“There are certain areas, if you look at the other side of what benefits do we get from the reinsurance market that we’re not getting from the ILS market, and why would we sometimes prefer the reinsurance market,” said Bennett.
This includes the political nature of the deals that are being transacted and the fact that often, members want to do a gradual step payout function so that it’s not an all or nothing type of deal.
“And, in fact, a lot of governments want that first step and the payout function to be a relatively high attachment probability purely because of the political issues involved.
“Some member governments looking at this market really want the assurance that even if it’s a small payout, that an event that gets in the news will create some sort of payout. So, that early trigger with a fairly high probability of attachment, is something that traditionally we’ve been told the ILS market doesn’t like. ILS investors don’t like to lose very small amounts of money over time, whereas the reinsurance market can price that risk and is more comfortable with that risk.
“But, if we could get ILS investors more comfortable just simply placing that into the transaction, the chance of a small payment, I think it could make the ILS market more attractive,” he continued.
Another issue along the same lines concerns local currency denominations that are available in the reinsurance market but not so much in the ILS world, which is really a dollars and euros market.
“Sometimes we have member governments who would like to denominate their insurance in local currency. And, that would be something that would be very interesting to see if we can do it in the ILS market right now,” said Bennett.
“And, maybe one more I’d mentioned, is reinstatement. One issue we have with ILS is of course if a trigger event occurs, often the government doesn’t want to go uncovered for some period of time. To put a new cat bond in place would probably be at least a matter of months.
“Reinstatement is something we can find in the more conventional reinsurance market, which, if we could find a cost effective way to build that into a cat bond structure, then that would be another way that ILS could really compete for some of these transactions that right now we would take to the reinsurance market,” he added.

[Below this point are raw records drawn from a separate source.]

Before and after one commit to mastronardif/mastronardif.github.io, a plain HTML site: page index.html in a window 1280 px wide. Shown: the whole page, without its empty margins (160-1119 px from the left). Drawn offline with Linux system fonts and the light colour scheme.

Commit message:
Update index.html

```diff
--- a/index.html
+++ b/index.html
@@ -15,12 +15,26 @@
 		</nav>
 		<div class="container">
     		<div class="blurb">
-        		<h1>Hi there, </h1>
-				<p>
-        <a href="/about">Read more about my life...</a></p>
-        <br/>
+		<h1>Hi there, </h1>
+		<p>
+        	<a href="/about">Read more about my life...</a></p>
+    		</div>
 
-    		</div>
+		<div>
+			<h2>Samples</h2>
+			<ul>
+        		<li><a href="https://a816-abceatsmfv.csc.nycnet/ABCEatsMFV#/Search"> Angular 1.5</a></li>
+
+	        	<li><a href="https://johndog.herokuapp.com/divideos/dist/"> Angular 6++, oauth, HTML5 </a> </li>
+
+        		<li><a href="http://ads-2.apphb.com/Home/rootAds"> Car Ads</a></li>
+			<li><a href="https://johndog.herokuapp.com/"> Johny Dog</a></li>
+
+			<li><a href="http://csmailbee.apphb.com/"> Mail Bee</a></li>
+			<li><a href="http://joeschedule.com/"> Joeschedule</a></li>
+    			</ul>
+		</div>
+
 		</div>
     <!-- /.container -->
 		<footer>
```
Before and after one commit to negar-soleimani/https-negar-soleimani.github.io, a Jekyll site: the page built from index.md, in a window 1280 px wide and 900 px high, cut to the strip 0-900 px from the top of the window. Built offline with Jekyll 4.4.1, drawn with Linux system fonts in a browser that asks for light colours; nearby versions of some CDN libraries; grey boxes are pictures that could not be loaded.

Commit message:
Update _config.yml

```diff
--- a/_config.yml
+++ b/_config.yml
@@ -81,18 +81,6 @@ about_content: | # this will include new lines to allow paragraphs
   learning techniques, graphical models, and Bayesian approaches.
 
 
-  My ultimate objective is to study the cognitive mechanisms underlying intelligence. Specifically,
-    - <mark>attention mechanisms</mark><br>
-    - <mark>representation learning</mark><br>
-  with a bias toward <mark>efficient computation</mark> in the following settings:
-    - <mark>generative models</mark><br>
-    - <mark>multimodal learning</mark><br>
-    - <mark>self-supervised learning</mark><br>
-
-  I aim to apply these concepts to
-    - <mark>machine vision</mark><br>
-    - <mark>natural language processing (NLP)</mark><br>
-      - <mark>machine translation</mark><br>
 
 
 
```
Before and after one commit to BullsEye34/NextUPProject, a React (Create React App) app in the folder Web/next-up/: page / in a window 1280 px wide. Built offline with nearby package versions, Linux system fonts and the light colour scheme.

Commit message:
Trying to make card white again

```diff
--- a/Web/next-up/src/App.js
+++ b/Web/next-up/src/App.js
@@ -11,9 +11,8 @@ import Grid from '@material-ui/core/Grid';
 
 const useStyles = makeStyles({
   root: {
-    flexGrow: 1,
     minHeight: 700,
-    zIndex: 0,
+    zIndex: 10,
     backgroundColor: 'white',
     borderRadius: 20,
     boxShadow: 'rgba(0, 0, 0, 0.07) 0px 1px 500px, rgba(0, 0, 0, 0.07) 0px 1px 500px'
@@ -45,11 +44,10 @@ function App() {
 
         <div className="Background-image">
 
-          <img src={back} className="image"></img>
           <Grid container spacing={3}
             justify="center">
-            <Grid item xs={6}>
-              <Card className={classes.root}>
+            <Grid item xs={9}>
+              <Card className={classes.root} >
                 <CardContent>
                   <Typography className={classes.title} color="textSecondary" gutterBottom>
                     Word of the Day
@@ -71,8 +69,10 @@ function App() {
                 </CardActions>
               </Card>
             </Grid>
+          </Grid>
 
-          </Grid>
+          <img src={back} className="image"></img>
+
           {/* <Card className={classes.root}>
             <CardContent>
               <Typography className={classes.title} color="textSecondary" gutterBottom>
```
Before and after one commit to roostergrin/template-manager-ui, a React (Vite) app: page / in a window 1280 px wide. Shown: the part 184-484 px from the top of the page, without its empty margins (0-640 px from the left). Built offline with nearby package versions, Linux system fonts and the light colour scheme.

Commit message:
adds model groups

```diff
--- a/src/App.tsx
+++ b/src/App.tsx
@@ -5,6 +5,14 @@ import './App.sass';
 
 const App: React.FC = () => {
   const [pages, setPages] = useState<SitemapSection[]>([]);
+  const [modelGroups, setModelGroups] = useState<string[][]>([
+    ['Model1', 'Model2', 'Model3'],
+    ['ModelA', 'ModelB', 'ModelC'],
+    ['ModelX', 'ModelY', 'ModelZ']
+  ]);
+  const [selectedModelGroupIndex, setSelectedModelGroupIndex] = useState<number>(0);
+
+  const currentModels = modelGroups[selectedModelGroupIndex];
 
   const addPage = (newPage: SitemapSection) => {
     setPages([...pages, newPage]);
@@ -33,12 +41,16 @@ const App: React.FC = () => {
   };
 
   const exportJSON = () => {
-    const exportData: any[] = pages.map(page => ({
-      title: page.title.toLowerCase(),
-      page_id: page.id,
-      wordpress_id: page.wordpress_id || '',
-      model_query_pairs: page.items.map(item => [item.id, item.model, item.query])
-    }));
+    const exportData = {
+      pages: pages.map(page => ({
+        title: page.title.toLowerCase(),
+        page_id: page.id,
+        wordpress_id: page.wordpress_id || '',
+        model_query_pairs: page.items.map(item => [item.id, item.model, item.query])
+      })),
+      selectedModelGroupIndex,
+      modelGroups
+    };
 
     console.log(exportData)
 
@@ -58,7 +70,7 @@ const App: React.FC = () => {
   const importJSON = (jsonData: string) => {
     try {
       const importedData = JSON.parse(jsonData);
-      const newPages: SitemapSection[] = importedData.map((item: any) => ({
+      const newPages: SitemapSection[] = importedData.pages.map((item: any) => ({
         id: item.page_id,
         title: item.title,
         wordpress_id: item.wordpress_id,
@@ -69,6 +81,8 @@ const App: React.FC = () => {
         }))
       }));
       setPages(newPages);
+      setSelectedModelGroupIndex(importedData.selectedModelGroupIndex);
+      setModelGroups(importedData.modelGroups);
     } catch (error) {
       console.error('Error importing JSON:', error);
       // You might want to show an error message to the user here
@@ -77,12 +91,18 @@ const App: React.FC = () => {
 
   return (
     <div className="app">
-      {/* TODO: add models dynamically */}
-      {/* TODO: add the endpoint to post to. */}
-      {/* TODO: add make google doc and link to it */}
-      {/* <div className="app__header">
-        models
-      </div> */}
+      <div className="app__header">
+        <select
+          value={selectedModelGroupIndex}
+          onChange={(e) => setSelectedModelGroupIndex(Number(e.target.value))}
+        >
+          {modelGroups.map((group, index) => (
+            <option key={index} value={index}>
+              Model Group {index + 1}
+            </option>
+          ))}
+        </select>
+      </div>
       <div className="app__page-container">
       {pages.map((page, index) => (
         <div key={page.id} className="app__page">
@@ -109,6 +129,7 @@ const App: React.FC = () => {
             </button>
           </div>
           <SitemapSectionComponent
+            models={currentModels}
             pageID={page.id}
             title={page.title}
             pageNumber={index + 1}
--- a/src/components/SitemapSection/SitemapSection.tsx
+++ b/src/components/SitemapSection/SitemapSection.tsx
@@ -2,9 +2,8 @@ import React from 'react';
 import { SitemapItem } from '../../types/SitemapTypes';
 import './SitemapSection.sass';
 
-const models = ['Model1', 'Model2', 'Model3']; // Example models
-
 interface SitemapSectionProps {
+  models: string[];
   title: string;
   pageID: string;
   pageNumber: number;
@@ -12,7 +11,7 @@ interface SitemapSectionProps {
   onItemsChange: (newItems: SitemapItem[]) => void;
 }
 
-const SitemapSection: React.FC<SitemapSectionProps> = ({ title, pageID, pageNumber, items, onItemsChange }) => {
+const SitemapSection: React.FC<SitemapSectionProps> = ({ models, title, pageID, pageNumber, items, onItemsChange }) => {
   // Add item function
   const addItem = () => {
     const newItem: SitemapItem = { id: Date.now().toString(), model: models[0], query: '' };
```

The session, which was broadcast first to event registrants on Wednesday 10th Feb, can now be viewed below: